[What is required]
Only the pictures are to be dropped, and the rest of the data should be copied exactly.

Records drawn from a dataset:
-------------------------

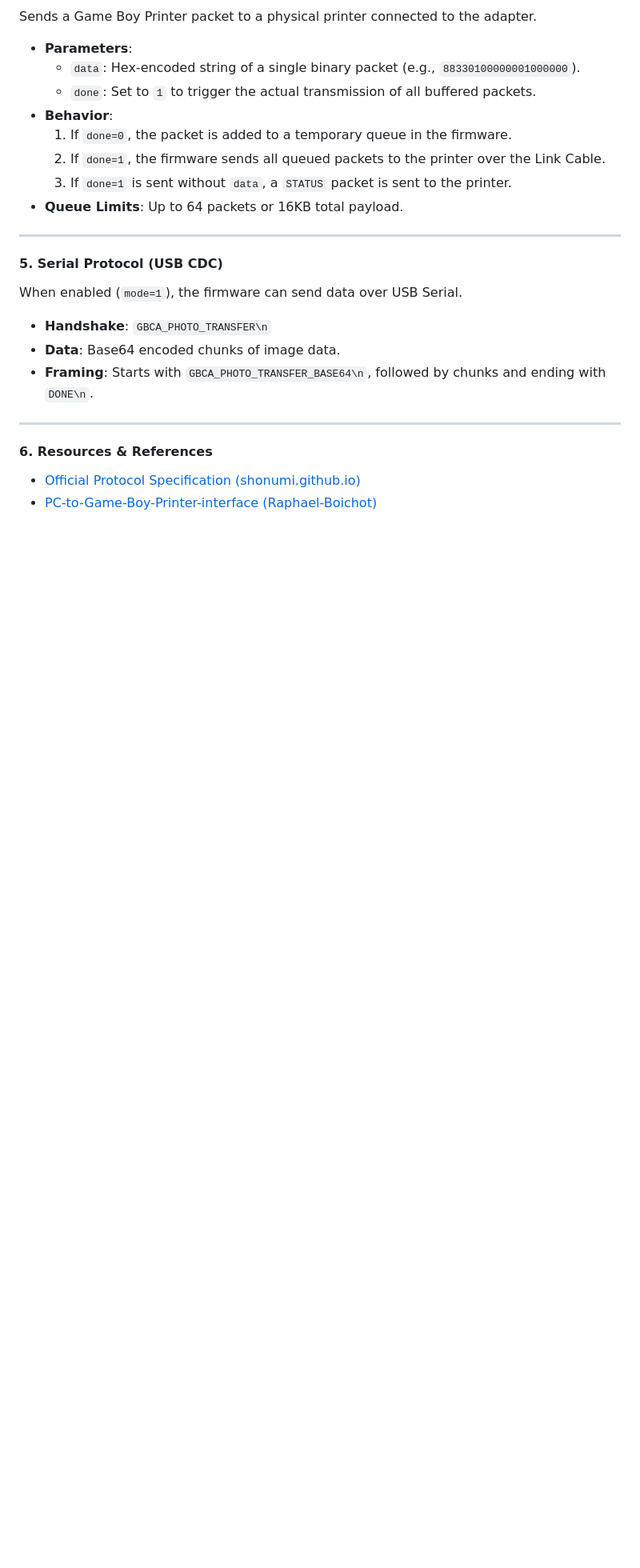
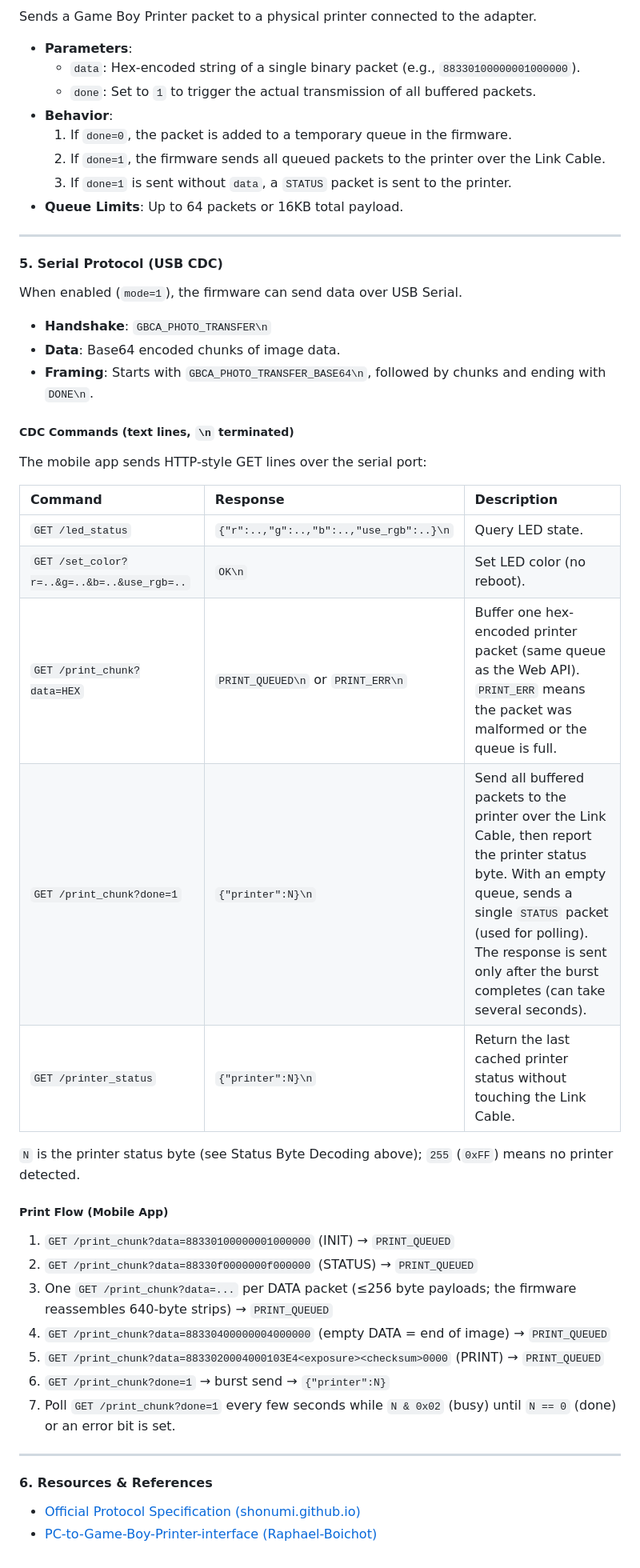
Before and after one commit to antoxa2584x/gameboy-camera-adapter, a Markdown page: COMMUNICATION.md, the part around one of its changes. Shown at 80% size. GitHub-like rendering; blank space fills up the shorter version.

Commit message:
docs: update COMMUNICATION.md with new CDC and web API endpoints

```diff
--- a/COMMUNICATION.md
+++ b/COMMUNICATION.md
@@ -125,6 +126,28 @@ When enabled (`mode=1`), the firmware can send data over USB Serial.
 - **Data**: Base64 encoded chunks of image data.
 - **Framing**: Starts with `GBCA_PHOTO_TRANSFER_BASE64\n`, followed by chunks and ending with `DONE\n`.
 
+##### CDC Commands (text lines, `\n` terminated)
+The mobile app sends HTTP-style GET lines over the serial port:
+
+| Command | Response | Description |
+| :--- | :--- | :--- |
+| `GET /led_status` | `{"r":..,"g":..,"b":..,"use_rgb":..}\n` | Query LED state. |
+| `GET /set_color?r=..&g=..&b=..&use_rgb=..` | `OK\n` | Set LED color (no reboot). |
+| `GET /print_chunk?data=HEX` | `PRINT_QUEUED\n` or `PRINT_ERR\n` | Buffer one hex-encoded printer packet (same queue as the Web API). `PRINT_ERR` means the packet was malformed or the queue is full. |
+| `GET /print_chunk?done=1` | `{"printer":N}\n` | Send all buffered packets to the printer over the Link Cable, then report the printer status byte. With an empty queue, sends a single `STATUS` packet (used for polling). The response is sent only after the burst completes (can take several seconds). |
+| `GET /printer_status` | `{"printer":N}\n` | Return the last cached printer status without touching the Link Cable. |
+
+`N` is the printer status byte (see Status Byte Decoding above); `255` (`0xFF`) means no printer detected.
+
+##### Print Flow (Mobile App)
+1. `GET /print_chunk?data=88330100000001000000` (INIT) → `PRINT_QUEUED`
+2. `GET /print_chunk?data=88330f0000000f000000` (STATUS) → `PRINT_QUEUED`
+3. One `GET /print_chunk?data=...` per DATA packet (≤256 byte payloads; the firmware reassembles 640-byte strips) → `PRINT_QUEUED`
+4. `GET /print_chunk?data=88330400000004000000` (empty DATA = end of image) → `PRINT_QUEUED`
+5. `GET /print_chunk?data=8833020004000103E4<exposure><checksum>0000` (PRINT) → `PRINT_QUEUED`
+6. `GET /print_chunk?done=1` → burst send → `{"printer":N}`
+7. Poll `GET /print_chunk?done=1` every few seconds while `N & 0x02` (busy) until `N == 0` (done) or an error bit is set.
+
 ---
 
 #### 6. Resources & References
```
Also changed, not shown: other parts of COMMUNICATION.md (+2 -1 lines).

-------------------------

[Answer]
Before and after one commit to antoxa2584x/gameboy-camera-adapter, a Markdown page: COMMUNICATION.md, the part around one of its changes. Shown at 80% size. GitHub-like rendering; blank space fills up the shorter version.

Commit message:
docs: update COMMUNICATION.md with new CDC and web API endpoints

```diff
--- a/COMMUNICATION.md
+++ b/COMMUNICATION.md
@@ -125,6 +126,28 @@ When enabled (`mode=1`), the firmware can send data over USB Serial.
 - **Data**: Base64 encoded chunks of image data.
 - **Framing**: Starts with `GBCA_PHOTO_TRANSFER_BASE64\n`, followed by chunks and ending with `DONE\n`.
 
+##### CDC Commands (text lines, `\n` terminated)
+The mobile app sends HTTP-style GET lines over the serial port:
+
+| Command | Response | Description |
+| :--- | :--- | :--- |
+| `GET /led_status` | `{"r":..,"g":..,"b":..,"use_rgb":..}\n` | Query LED state. |
+| `GET /set_color?r=..&g=..&b=..&use_rgb=..` | `OK\n` | Set LED color (no reboot). |
+| `GET /print_chunk?data=HEX` | `PRINT_QUEUED\n` or `PRINT_ERR\n` | Buffer one hex-encoded printer packet (same queue as the Web API). `PRINT_ERR` means the packet was malformed or the queue is full. |
+| `GET /print_chunk?done=1` | `{"printer":N}\n` | Send all buffered packets to the printer over the Link Cable, then report the printer status byte. With an empty queue, sends a single `STATUS` packet (used for polling). The response is sent only after the burst completes (can take several seconds). |
+| `GET /printer_status` | `{"printer":N}\n` | Return the last cached printer status without touching the Link Cable. |
+
+`N` is the printer status byte (see Status Byte Decoding above); `255` (`0xFF`) means no printer detected.
+
+##### Print Flow (Mobile App)
+1. `GET /print_chunk?data=88330100000001000000` (INIT) → `PRINT_QUEUED`
+2. `GET /print_chunk?data=88330f0000000f000000` (STATUS) → `PRINT_QUEUED`
+3. One `GET /print_chunk?data=...` per DATA packet (≤256 byte payloads; the firmware reassembles 640-byte strips) → `PRINT_QUEUED`
+4. `GET /print_chunk?data=88330400000004000000` (empty DATA = end of image) → `PRINT_QUEUED`
+5. `GET /print_chunk?data=8833020004000103E4<exposure><checksum>0000` (PRINT) → `PRINT_QUEUED`
+6. `GET /print_chunk?done=1` → burst send → `{"printer":N}`
+7. Poll `GET /print_chunk?done=1` every few seconds while `N & 0x02` (busy) until `N == 0` (done) or an error bit is set.
+
 ---
 
 #### 6. Resources & References
```
Also changed, not shown: other parts of COMMUNICATION.md (+2 -1 lines).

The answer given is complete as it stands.